The fine balance between excessiveness and non-excessiveness
Crux: Anything excessive is not good, that’s why it’s good to practice non-excessiveness. In extreme situations, non-excessiveness will not work. Discernment.
Generally, we have accepted that anything excessive will do no good. For example, drinking copious amounts of alcohol or consuming non-medicinal drugs will only cause harm to your organs. Spending far too long scrolling on your Facebook feed or overeating are habits that people make resolutions to break out of. Even a good thing like exercising, if done too much, will only strain and can cause injury to your body. ‘Everything in moderation they say.
The flip side is that non-excessiveness is not always the right solution either. If you talk too much you may be perceived as irritating, if you don’t speak at all you might be perceived as socially awkward. If your flame is too low it will take forever to cook your meal and if it’s too high you’ll burn your food. There’s a balance, a Goldilocks zone, for which actions and emotions are appropriate for a given situation. If your friend misbehaves and you don’t speak up, your inaction will be condoning that bad behavior, whereas if you overreact in anger, your actions may damage the friendship.
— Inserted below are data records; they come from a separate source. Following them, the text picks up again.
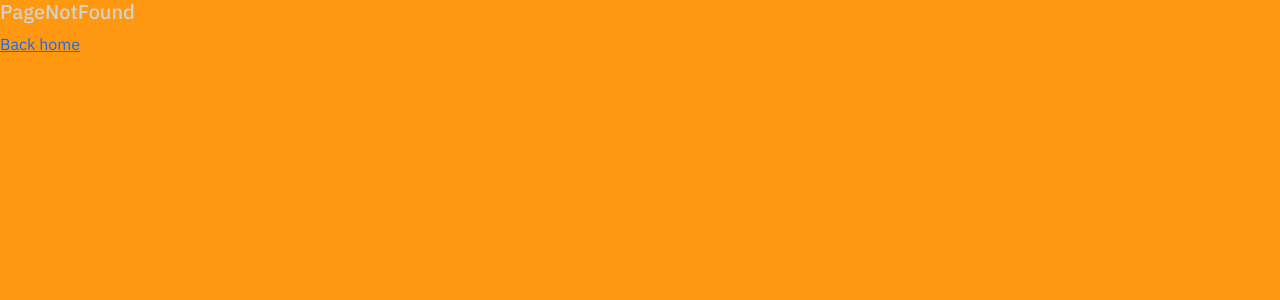
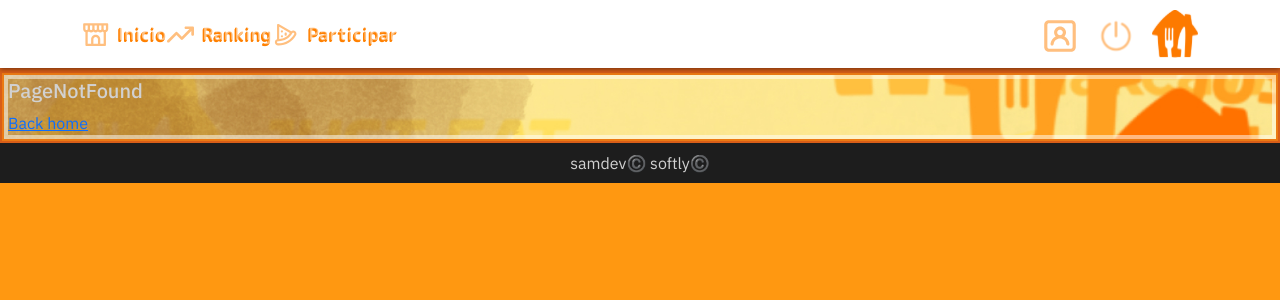
Before and after one commit to sberrus/type-speed-frontend, a React (Vite) app: page /auth/profile in a window 1280 px wide. Shown: the top 300 px of the page. Built offline with nearby package versions, Linux system fonts and the light colour scheme; sample sign-in values are in the browser's storage.

Commit message:
change links in navbar

```diff
--- a/src/components/NavbarMenu/NavbarMenu.tsx
+++ b/src/components/NavbarMenu/NavbarMenu.tsx
@@ -28,7 +28,7 @@ const NavbarMenu = () => {
 	}, []);
 
 	return (
-		<Navbar expand="md" className={style.navbarContainer} sticky="top">
+		<Navbar expand="md" className={style.navbarContainer} sticky="top" collapseOnSelect>
 			<Container>
 				<Navbar.Toggle aria-controls="navbarScroll" />
 				<Navbar.Collapse id="navbarScroll">
@@ -69,7 +69,7 @@ const NavbarMenu = () => {
 				<div className={style.rightButtons}>
 					{auth?.isLogged() && (
 						<div className={style.auth}>
-							<Link to="/" className={style.logoContainerLink}>
+							<Link to="/profile" className={style.logoContainerLink}>
 								<img src={User} alt="Inicio logo" />
 							</Link>
 							<Button className={style.logoContainerButton} onClick={handleLogout}>
--- /dev/null
+++ b/src/pages/profile/Profile.tsx
@@ -0,0 +1,7 @@
+import React from "react";
+
+const Profile = () => {
+	return <div>Profile</div>;
+};
+
+export default Profile;
--- a/src/router/MainRouter.tsx
+++ b/src/router/MainRouter.tsx
@@ -8,6 +8,7 @@ import PageNotFound from "@pages/PageNotFound";
 import ProtectedRoute from "./ProtectedRoute";
 import PublicRoute from "./PublicRoute";
 import AppTemplate from "templates/AppTemplate";
+import Profile from "@pages/profile/Profile";
 
 const MainRouter = () => {
 	return (
@@ -34,8 +35,11 @@ const MainRouter = () => {
 					<Route index element={<SpeedTest />} />
 					<Route path="ranking" element={<>ranking</>} />
 				</Route>
+				<Route path="profile" element={<ProtectedRoute />}>
+					<Route index element={<Profile />} />
+				</Route>
+				<Route path="*" element={<PageNotFound />} />
 			</Route>
-			<Route path="*" element={<PageNotFound />} />
 		</Routes>
 	);
 };
```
If this is the case, how can we ensure our thoughts and actions are balanced without being excessive or non-excessive?
There is a Pranic healing technique called ‘discernment’. Grand Master Choa would talk about it a lot. Discernment allows us to determine good from bad and right from wrong— in the same way… you can discern excessiveness from non-excessiveness.
There’s a sweet story that one of my students shared with me about Indian sweets. He visited Kota, Rajasthan for a festival. Indian festivals are often full of sweets and snacks. My student wanted to pack lots of sweets to take home so ordered an extra-large sweet package to be delivered. Unsurprisingly the package was too large, so he discerned that perhaps the sweets were excessive, and left some sweets in the mailbox with a note for others to ‘help themselves’.
If you have identified something that you do excessively or non-excessively and would like to change, the number one important thing you must get right is your mindset. You must be mentally prepared before you can kick a bad habit. If you have identified, for example, that you drink more than you’d like… you must first mentally be ready to lower or give up alcohol before you can do something about it. Otherwise, when your well-meaning friend offers you a drink, you will give in.
In our day-to-day lives, let us practice discernment to moderate our actions so that we do not harm ourselves or others by overdoing or inaction.